The install command lets you change the ownership while you are copying a file or creating a new directory. That's crazy. Right?

For this, you have to append the username to the -o flag.

So let's take a how you can use the -o flag with files and directories.

Change ownership while copying a file

To change file ownership while copying a file, use the -o flag in the following manner:

sudo install -o <owner_user> Filename Directory
Change ownership while copying a file using the install command

Assign directory owner while creating

To assign a directory owner while creating the directory, use the -o flag in the following manner:

sudo install -d -o <owner_user> Directory_name

For example, here, I assigned a user milan to the directory Bash_hash:

sudo install -d -o milan Bash_hash
Assign owner to directory while creating the directory itself

7. Change group ownership using the install command

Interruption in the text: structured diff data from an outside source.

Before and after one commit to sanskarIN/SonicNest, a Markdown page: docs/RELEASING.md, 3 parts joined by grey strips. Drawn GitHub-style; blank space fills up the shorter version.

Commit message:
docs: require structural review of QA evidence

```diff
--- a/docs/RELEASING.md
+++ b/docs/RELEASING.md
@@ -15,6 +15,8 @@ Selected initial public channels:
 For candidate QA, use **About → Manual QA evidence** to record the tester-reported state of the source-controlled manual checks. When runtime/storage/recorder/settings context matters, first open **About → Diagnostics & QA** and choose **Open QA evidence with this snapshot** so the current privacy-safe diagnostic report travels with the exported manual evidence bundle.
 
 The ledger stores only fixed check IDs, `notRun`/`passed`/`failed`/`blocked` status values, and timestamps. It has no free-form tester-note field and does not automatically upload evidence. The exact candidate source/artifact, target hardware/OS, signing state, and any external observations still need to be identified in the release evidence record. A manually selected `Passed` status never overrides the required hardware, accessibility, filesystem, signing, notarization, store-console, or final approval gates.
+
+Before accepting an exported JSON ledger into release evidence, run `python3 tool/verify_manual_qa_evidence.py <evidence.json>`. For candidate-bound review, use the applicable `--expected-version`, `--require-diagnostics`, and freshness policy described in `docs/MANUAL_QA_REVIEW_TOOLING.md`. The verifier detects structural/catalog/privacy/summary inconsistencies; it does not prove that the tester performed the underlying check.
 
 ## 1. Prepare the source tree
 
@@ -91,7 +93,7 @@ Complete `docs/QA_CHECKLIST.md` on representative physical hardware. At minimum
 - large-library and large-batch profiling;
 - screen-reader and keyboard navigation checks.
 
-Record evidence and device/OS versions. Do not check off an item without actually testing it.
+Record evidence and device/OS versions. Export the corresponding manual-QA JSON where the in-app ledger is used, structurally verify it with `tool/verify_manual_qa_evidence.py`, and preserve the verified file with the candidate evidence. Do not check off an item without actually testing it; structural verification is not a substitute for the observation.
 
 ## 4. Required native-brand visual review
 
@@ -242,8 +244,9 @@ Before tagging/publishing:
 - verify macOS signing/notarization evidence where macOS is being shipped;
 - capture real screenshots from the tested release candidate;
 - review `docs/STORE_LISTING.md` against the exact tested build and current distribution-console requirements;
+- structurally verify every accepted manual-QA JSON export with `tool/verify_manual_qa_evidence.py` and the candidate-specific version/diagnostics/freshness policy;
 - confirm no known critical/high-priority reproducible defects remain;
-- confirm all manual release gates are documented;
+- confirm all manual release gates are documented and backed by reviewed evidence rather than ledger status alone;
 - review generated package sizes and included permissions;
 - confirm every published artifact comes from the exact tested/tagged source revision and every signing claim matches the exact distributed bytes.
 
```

You can use the install command to change the group ownership while copying a file or creating a directory.

For this purpose, you have to utilize the -g flag and here's how you use it.

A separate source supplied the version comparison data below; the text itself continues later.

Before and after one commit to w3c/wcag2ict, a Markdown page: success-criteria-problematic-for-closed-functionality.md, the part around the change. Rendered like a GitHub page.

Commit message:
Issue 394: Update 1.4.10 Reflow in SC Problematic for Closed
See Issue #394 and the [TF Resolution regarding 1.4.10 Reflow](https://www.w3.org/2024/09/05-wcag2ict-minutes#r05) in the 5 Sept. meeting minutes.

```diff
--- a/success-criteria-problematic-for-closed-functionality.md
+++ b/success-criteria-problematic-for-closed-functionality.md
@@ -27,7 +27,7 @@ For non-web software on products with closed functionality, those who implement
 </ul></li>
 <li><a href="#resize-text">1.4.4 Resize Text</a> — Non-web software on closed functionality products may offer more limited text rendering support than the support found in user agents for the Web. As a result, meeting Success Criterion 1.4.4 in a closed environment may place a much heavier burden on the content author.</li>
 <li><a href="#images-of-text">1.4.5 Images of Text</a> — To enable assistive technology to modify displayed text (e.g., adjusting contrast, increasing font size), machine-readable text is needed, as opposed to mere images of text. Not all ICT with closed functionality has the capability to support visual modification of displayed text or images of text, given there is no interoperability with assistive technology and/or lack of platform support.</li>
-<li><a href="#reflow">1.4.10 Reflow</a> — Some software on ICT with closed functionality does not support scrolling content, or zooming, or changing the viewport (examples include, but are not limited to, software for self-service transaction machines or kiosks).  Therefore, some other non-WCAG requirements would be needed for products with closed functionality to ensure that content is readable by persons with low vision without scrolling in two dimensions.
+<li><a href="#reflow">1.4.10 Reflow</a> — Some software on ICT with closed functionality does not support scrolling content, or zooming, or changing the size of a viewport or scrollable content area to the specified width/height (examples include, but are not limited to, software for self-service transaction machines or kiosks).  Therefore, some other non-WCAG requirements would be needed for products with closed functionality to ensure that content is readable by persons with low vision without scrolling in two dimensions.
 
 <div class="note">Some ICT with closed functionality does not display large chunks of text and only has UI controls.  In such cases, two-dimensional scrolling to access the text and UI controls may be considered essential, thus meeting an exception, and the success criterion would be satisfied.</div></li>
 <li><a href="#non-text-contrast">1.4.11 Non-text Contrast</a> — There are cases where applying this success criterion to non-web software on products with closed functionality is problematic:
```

Change the group ownership of a file while copying it

To change the group ownership of a file while copying it, use the -g flag with the install command in the following manner:

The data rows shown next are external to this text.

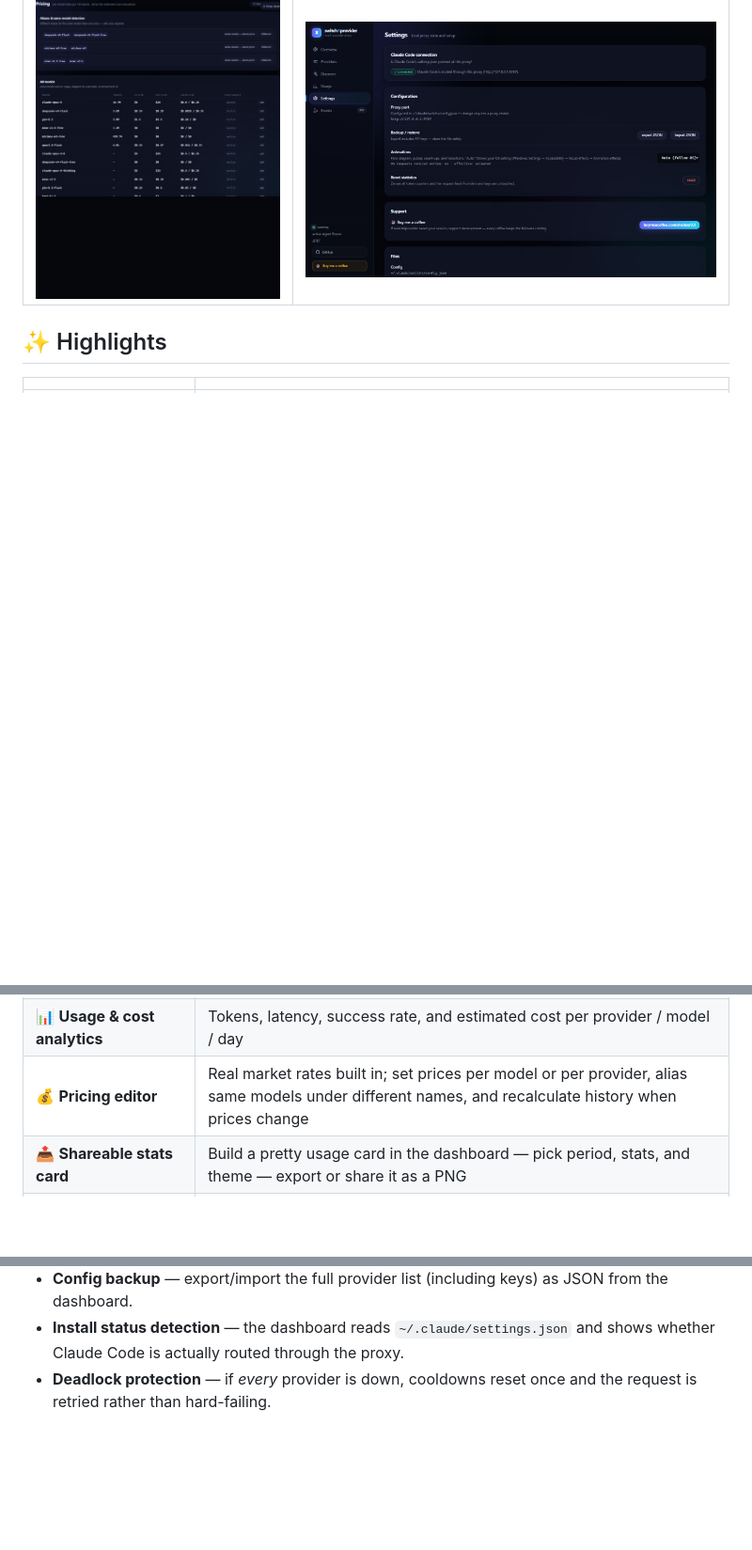
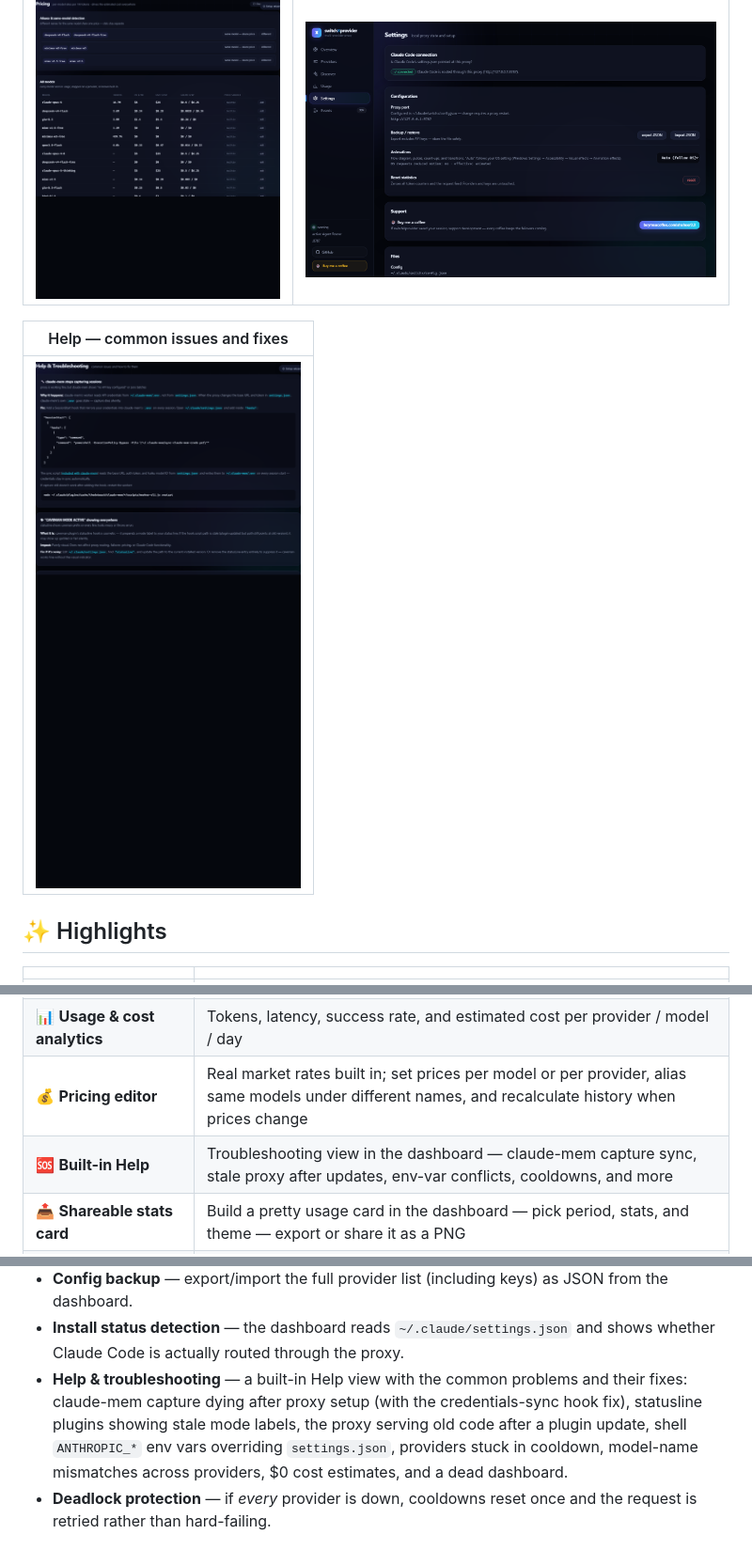
Before and after one commit to shaheer-00/switchXprovider, a Markdown page: README.md, 3 parts joined by grey strips. Shown: that part at 94% size. GitHub-like rendering; pictures changed too: docs/screenshots/help.png (added); folded sections open; blank space fills up the shorter version.

Commit message:
docs: README — Help view section with screenshot

```diff
--- a/README.md
+++ b/README.md
@@ -40,6 +40,10 @@ proxy with automatic failover, auto-recovery, live usage analytics — and
 |---|---|
 | ![Pricing](docs/screenshots/pricing.png) | ![Settings](docs/screenshots/settings.png) |
 
+| Help — common issues and fixes |
+|---|
+| ![Help](docs/screenshots/help.png) |
+
 </details>
 
 ## ✨ Highlights
@@ -53,6 +57,7 @@ proxy with automatic failover, auto-recovery, live usage analytics — and
 | 🚀 **Zero dependencies** | One Node process, ~10 files, under 5,000 lines — readable in an afternoon |
 | 📊 **Usage & cost analytics** | Tokens, latency, success rate, and estimated cost per provider / model / day |
 | 💰 **Pricing editor** | Real market rates built in; set prices per model or per provider, alias same models under different names, and recalculate history when prices change |
+| 🆘 **Built-in Help** | Troubleshooting view in the dashboard — claude-mem capture sync, stale proxy after updates, env-var conflicts, cooldowns, and more |
 | 📤 **Shareable stats card** | Build a pretty usage card in the dashboard — pick period, stats, and theme — export or share it as a PNG |
 | 🧭 **Provider discovery** | Curated catalog with one-click setup, plus community-maintained remote catalogs |
 
@@ -142,6 +147,7 @@ node switchXprovider/server/ensure.mjs
 - **Provider discovery** — a curated catalog of gateways — **including several freemium providers with free models, and more added over time** — with descriptions, ratings, pricing notes, and one-click prefill of the add-provider form. A remote catalog (same JSON schema, e.g. a raw GitHub file) can be set in Settings and overrides matching entries — useful for community-maintained lists.
 - **Config backup** — export/import the full provider list (including keys) as JSON from the dashboard.
 - **Install status detection** — the dashboard reads `~/.claude/settings.json` and shows whether Claude Code is actually routed through the proxy.
+- **Help & troubleshooting** — a built-in Help view with the common problems and their fixes: claude-mem capture dying after proxy setup (with the credentials-sync hook fix), statusline plugins showing stale mode labels, the proxy serving old code after a plugin update, shell `ANTHROPIC_*` env vars overriding `settings.json`, providers stuck in cooldown, model-name mismatches across providers, $0 cost estimates, and a dead dashboard.
 - **Deadlock protection** — if *every* provider is down, cooldowns reset once and the request is retried rather than hard-failing.
 
 ## Setup
```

sudo install Filename -g <group_name> Directory
Change group ownership of a file while copying it using the install command

Create a new directory with specific group ownership

Using the install command, you can assign the group ownership to the directory while performing directory creation. For that, use the install command with the -g flag as shown here:

sudo install -d -g <group_name> <directory_name>
Create a new directory with specific group ownership using the install command in linux

8. Create backup files using the install command

This is not your traditional way of taking backup in Linux. When you use the install command to override the by copying it again to the same location with the -b flag, it will add a tilde (~) at the end of the file pointing to the backup file.

To create a backup you'll have to follow 2 simple steps:

  • Make sure you already have the same file at the target location and if not, first, make a copy of a file to the target location.
  • Use the install command with the -b flag to create a backup file.

Sounds confusing? Let me help.

Step 1: Create a copy of a file (avoid if already done)

This is simple, just use the install command and specify the target file and target directory. Discussed in detail in the 1st example.

So here, I copied the Test.txt file in the My_dir directory:

install Test.txt My_dir/
Steps to create a backup using the install command

Step 2: Use the -b flag to create a backup of the file

Once you have a copy of a file at the target location, use the install command to copy the same file at the same location but with the -b flag:

install -b Filename Directory_name

Previously, I copied the Test.txt file and now I will use the same but with the -b flag as shown here to create a backup:

install -b Test.txt My_dir/
Create a backup using the install command in Linux

It creates a file ending with a tilde (~) which is our backup file.

But you can change the suffix using the -S flag and choose what your heart desires:

install -b -S <suffix> Filename Directory

For example. here, I used the .bkp suffix:

install -b -S .bkp Test.txt My_dir/
Create a backup using the install command with custom suffix

Conclusion

If you are an advanced user and want to be more productive, then the install command is developed for users like you.

But if that looks too complex and confusing, then you can skip this command and use different tools instead such as using the cp command to copy files:

Using cp Command in Linux
get familiar with the cp command for copying files and directories in the Linux command line.

Or using the mkdir command to get more control over the creation of directories:

mkdir command: Create New Directories in Linux
mkdir is one of the essential Linux commands that every Linux user should know. You can create new directories using mkdir.

Once done, you can learn how you can change ownership and permissions in Linux:

Linux File Permissions and Ownership Explained with Examples
Linux file permissions explained in simpler terms. Also learn how to change the file permissions and ownership in Linux in this detailed beginner’s guide.

I hope you will find this guide helpful.

Sagar Sharma